Landscapes often rely on colour for impact but they don’t have to and in many cases the absence of colour can improve the image. In this post we focus on Black & White landscapes,when they work and how to capture and process them.
Personally, I find black and white landscapes work best when there is texture, shape or tone to work with, colour can distract from the image in these cases but black and white removes the distractions and focuses the eye on the key elements of the image.
Let’s look at the original RAW file
I took this in early afternoon in mid summer, this has resulted in harsh light and washed out colours, so why did I take it?
I was attracted to the line that run across the scene and felt it would make a good candidate for black & white.
Once the image was captured, the next stage is processing and conversion of the RAW file.

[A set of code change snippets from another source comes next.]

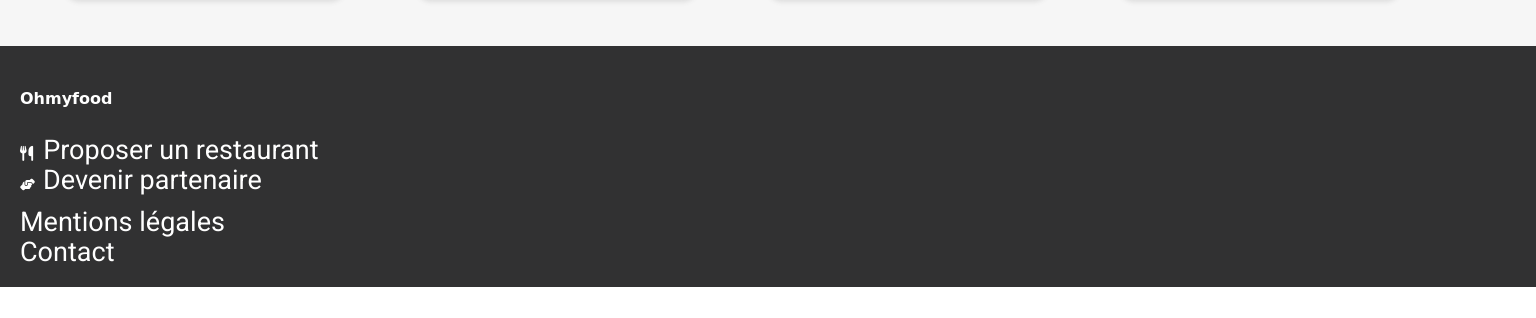
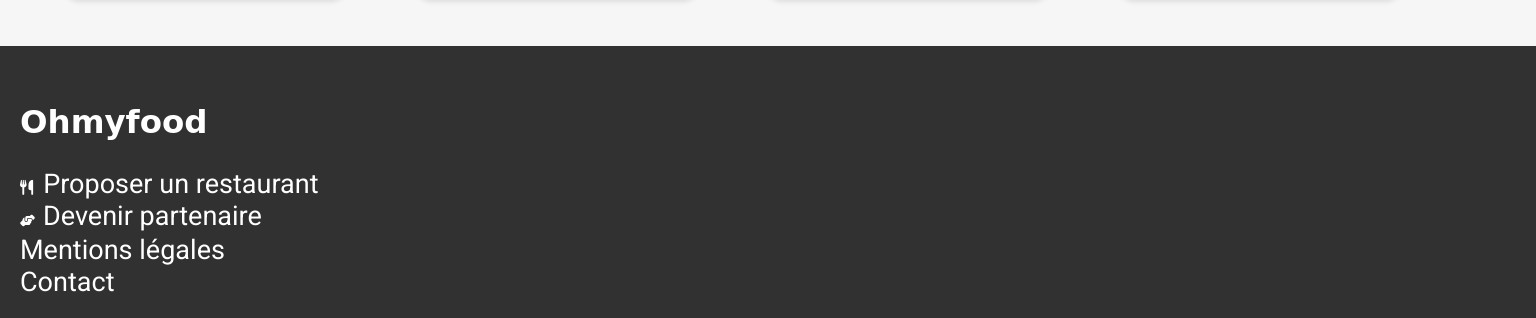
Before and after one commit to reytax81/boucaretyann_P3_01102020, a website: page index.html in a window 1536 px wide. Shown: the part 1510-1828 px from the top of the page. Before the commit the page ends 1797 px from the top, so only its background shows below. Drawn offline with Linux system fonts and the light colour scheme; a web font is replaced by a local one.

Commit message:
reglage footer

```diff
--- a/style.scss
+++ b/style.scss
@@ -439,11 +439,10 @@
   }
   footer li {
     list-style-type: none;
-    line-height: 30px;
   }
   footer>h2{
     font-family: 'Shrikhand', cursive;
-    font-size: medium;
+    font-size: 1.2em;
     margin-left: 20px;
     padding-top: 20px;
   }
@@ -993,6 +992,9 @@
   .imagejay, .imagestil, .imagetoa, .imagelouis{
     width: 100%;
   }
+  .mention{
+    margin-top: -25px;
+  }
 
 
   /*responsive des pages restaurant */
```
Also changed, not shown: dist/prefixed/style.css, dist/style.css, 1 other file.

I use the following method:
- Import image into Lightroom or an image editor of your choice which allows handling of RAW files.
- Decide on crop – I cropped out roughly a 3rd from the bottom of the image to make a panoramic style image and place the horizon on the lower 3rd
- I have a selection of Lightroom presets. I chose the one which was closest to the final image I had visualized.
- Add a graduated filter to gradually darken the sky from the top of the image to the horizon.
- Add a similar graduated filter from the bottom of the image to darken the foreground and enhance highlights.
- The combination of these filters leaves a lighter area along the horizon helping to draw the eye to this area.
- Using the brush tool, selectively darken areas of the image to deepen shadow and give depth.
- Using the brush tool, selectively lighten areas; the path, cloud and grasses in foreground.
- Using clone tool remove small cloud to the left of the image
In total the processing took less than 10 minutes and has transformed a bland, featureless image into a strong image highlighting the repeating lines of the path, horizon and grass and contrasting light and shadow.